Louis Kestenbaum, who began Elkay Plastics Co. in 1968 and was a founder of what is now the Western Plastics Association, died Feb. 14 at the age of 93.
A service for Kestenbaum, known as “Papa Lou,” took place Feb. 15 at Beth Jacob Congregation in Beverly Hills, Calif.
His family said, “He lived a good long life and made an enduring contribution to the flexible packaging industry.”
Kestenbaum founded Elkay Plastics Co. Inc. in 1968 and sold the business in 1990.
He was a founder and former president of the California Film Extruders and Converters Association, now operating as the Western Plastics Association. Kestenbaum, with a small group of other plastics company owners, formed CFECA in 1973 in an effort to deal with government regulations.
Commerce, Calif.-based Elkay Plastics manufactures and supplies plastic bags and has distribution sites in Austell, Ga.; Bensenville, Ill.; Carrollton, Texas; Aurora, Colo.; Phoenixville, Pa.; Hayward, Calif.; and Kent, Wash.
An online extension of the business, Elkay University, offers modules for training individuals in the uses of multiple types of plastic bags for food service and health care applications.
Louis Kestenbaum was a residential home builder and, during an economic slump in 1965, looked for a way to supplement his income. While at a grocery store with his wife, Trudy, he noticed that many items were packaged in disposable single-use plastic bags.

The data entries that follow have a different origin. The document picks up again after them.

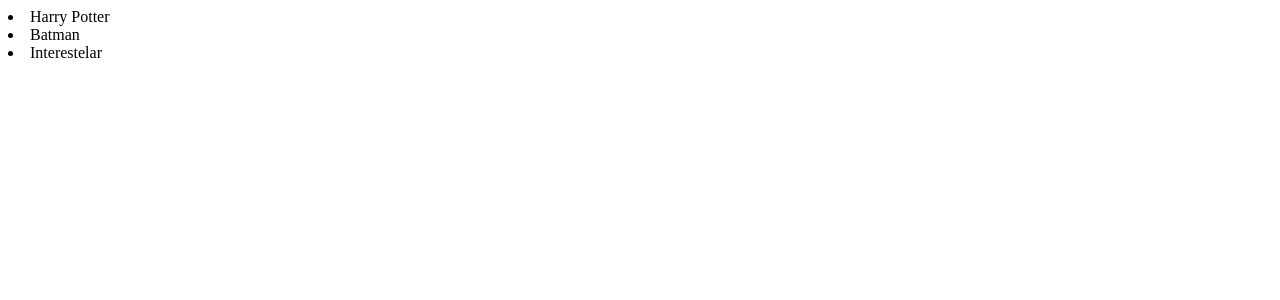
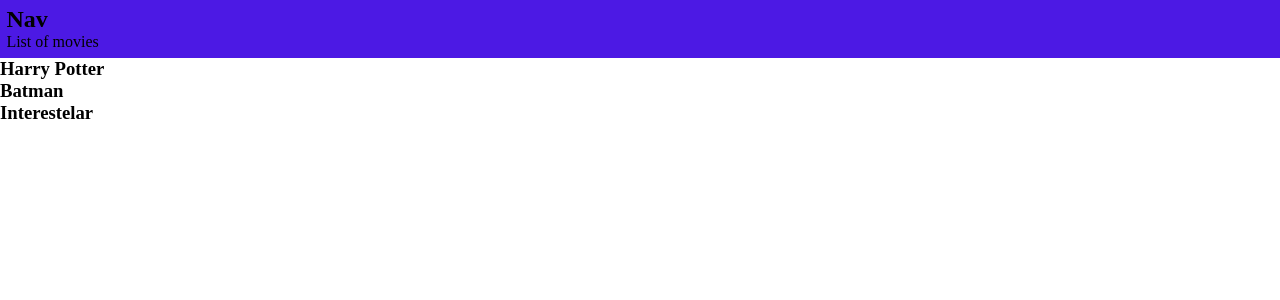
Before and after one commit to borgesjuniior/context-api, a React (Create React App) app: page / in a window 1280 px wide. Shown: the top 300 px of the page. Built offline with nearby package versions, Linux system fonts and the light colour scheme.

Commit message:
Estilo global, nav

```diff
--- a/package.json
+++ b/package.json
@@ -13,6 +13,7 @@
     "react": "^17.0.1",
     "react-dom": "^17.0.1",
     "react-scripts": "4.0.2",
+    "styled-components": "^5.2.1",
     "typescript": "^4.1.2",
     "web-vitals": "^1.0.1"
   },
@@ -39,5 +40,8 @@
       "last 1 firefox version",
       "last 1 safari version"
     ]
+  },
+  "devDependencies": {
+    "@types/styled-components": "^5.1.7"
   }
 }
--- a/src/App.tsx
+++ b/src/App.tsx
@@ -1,11 +1,15 @@
 import React from 'react';
-import MovieList from './Movie';
+import MovieList from './Components/Movies/MovieList';
+import Nav from './Components/Nav/Nav';
+import GlobalStyles from './styles/global'
 
 function App() {
   return (
-    <div className="App">
+    <>
+      <GlobalStyles />
+      <Nav />
       <MovieList />
-    </div>
+    </>
   );
 }
 
--- /dev/null
+++ b/src/Components/Movies/Movie.tsx
@@ -0,0 +1,16 @@
+import React from 'react';
+
+interface MovieProps {
+  name: string;
+}
+
+const Movie: React.FC<MovieProps> = (props) => {
+
+  return (
+    <div>
+      <h3>{props.name}</h3>
+    </div>
+  )
+}
+
+export default Movie;
--- a/src/Movie.tsx
+++ b/src/Components/Movies/MovieList.tsx
@@ -1,4 +1,5 @@
 import React, { useState } from 'react';
+import Movie from './Movie';
 
 const MovieList: React.FC = () => {
   const [ movies, setMovies ] = useState([
@@ -19,10 +20,12 @@
     }
   ])
 
+  console.log(setMovies);
+
   return (
     <>
       {movies.map(movie => (
-        <li>{movie.name}</li>
+        <Movie name={movie.name} />
       ))}
     </>
   )
--- /dev/null
+++ b/src/Components/Nav/Nav.tsx
@@ -0,0 +1,14 @@
+import React from 'react';
+import Container from './styles';
+
+const Movie: React.FC = () => {
+
+  return (
+    <Container>
+      <h2>Nav</h2>
+      <p>List of movies</p>
+    </Container>
+  )
+}
+
+export default Movie;
--- /dev/null
+++ b/src/Components/Nav/styles.tsx
@@ -0,0 +1,9 @@
+import styled from 'styled-components';
+
+const Container = styled.div`
+  padding: 0.5%;
+  width: 100%;
+  background: #4c19e4;
+`
+
+export default Container;
--- /dev/null
+++ b/src/styles/global.ts
@@ -0,0 +1,13 @@
+import { createGlobalStyle } from 'styled-components';
+
+export default createGlobalStyle`
+  * {
+    margin: 0;
+    padding: 0;
+    box-sizing: border-box;
+    outline: 0;
+  }
+  body {
+    -webkit-font-smoothing: antialiased;
+  }
+`;
```
Also changed, not shown: 1 other file (tests, documents, lock files or other folders).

He visited facilities of Central Bag Co. and International Poly, then among the biggest flexible packaging firms. Eventually, Elkay Plastics acquired both companies.
At the time, most polyethylene bag suppliers did not maintain stocks of their most popular sized bags. Kestenbaum's niche was in having many sizes in stock, and he advertised Elkay as a “customer's warehouse.” Whatever a customer needed was immediately available.
During his tenure, Elkay Plastics built an inventory termed the largest in the country, had branches in Washington, Colorado and Texas and became the largest importer of plastic bags from Taiwan. Elkay began converting to augment inventory levels as needed and started manufacturing custom sizes and custom printing.
Elkay Plastics continues under the guidance of Louis Chertkow and has grown into a national organization.
Kestenbaum's survivors include two daughters, Rene Peters and Lynda Kurtzer; two grandchildren; six great-grandchildren; and a sister, Rita Adler. Trudy, Rene and Lynda worked in the business at various times.
The Orthodox synagogue in Beverly Hills, Calif., dedicated its family youth department in the name of Kestenbaum's wife, Trudy, who died in 2010.
The Harkham Hillel Hebrew Academy in Beverly Hills lists Kestenbaum as a “longtime friend and supporter” of the provider of Jewish education.
Chevra Kadisha Mortuary in West Hollywood handled the arrangements.